In public and at home, we are constantly surrounded by images. Yet most people to do not possess a language for analyzing or interpreting them. Nevertheless, the pictures we see have an impact on what we think and how we perceive our world. The goal of this course is to inquire into the images in our midst and to examine their history, but also to allow students to comprehend how images are interpreted differently by individuals of various cultures. The world of images, including advertising, television and film, is currently an international domain of exchange and adaptation. How we understand images teaches us about ourselves, but also about our societies and our shared world.

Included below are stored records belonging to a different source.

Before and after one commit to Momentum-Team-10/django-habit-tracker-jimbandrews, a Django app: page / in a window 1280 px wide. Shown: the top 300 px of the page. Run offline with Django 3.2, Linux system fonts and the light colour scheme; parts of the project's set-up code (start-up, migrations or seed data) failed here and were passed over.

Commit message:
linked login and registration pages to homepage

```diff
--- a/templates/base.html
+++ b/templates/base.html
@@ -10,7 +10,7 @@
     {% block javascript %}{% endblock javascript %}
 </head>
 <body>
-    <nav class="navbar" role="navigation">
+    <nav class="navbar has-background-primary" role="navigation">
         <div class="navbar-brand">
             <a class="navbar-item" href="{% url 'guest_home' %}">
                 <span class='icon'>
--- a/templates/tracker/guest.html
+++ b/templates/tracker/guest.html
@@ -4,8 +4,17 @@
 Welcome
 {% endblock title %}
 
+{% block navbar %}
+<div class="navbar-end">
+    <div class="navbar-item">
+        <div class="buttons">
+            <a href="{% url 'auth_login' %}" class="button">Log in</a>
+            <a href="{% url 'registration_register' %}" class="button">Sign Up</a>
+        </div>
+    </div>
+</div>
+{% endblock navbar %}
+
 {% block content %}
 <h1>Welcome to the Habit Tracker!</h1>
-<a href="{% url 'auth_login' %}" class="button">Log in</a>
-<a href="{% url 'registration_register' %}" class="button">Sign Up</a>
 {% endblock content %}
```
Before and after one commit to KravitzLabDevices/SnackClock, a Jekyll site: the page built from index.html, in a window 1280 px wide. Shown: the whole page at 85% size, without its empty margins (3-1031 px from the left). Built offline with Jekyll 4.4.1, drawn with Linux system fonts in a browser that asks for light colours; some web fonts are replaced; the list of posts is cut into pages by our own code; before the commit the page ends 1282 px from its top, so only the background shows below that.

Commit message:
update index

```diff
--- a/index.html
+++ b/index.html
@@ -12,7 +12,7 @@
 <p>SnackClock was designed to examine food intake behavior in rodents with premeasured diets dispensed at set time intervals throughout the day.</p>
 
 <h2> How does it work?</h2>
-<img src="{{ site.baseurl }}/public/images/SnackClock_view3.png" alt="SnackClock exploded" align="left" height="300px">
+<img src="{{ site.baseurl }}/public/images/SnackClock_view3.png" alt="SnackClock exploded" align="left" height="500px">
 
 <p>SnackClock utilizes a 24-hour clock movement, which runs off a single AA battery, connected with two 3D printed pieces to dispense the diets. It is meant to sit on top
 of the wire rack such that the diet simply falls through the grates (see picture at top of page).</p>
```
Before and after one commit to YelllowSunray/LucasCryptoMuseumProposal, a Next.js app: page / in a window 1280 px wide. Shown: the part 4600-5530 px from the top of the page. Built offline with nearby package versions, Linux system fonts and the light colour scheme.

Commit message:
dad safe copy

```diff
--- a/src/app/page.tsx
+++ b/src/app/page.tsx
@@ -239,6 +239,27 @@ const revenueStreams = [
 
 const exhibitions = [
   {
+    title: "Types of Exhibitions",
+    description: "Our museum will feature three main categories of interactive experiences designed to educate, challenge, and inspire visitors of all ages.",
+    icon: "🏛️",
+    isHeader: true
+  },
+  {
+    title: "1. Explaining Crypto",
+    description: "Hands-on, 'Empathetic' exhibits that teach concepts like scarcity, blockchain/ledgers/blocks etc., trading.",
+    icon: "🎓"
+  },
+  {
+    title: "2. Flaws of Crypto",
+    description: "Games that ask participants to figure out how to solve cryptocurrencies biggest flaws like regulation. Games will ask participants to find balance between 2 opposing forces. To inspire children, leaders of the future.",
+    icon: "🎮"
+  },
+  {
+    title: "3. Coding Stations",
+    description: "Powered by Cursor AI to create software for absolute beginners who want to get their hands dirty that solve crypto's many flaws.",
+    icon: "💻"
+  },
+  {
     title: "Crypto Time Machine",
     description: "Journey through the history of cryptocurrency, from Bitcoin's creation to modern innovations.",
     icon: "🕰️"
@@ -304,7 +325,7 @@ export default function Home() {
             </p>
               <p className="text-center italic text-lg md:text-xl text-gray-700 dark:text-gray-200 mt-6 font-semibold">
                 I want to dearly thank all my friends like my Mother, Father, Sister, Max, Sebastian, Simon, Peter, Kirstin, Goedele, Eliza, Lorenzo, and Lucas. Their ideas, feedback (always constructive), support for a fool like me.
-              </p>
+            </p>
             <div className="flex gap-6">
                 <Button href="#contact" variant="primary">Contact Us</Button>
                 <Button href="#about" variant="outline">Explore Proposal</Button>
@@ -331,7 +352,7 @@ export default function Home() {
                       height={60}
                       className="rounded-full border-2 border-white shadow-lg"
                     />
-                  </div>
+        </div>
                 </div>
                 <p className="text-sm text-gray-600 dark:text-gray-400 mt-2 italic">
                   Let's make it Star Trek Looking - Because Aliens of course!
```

John Zarobell is Assistant Professor of International Studies and Program Chair of European Studies at the University of San Francisco. He holds a BA in Fine Art from Hampshire College and an MA and PhD in the History of Art from the University of California, Berkeley. Before joining the faculty of USF in fall 2011, he worked for ten years as a curator at the San Francisco Museum of Modern Art and the Philadelphia Museum of Art. Curating exhibitions has allowed him to engage with artists as diverse as Frida Kahlo, Edvard Munch, Edouard Manet, and Kerry James Marshall. His book, Empire of Landscape, was published in 2010. It concerns the intersection of colonial politics and landscape art in nineteenth-century France.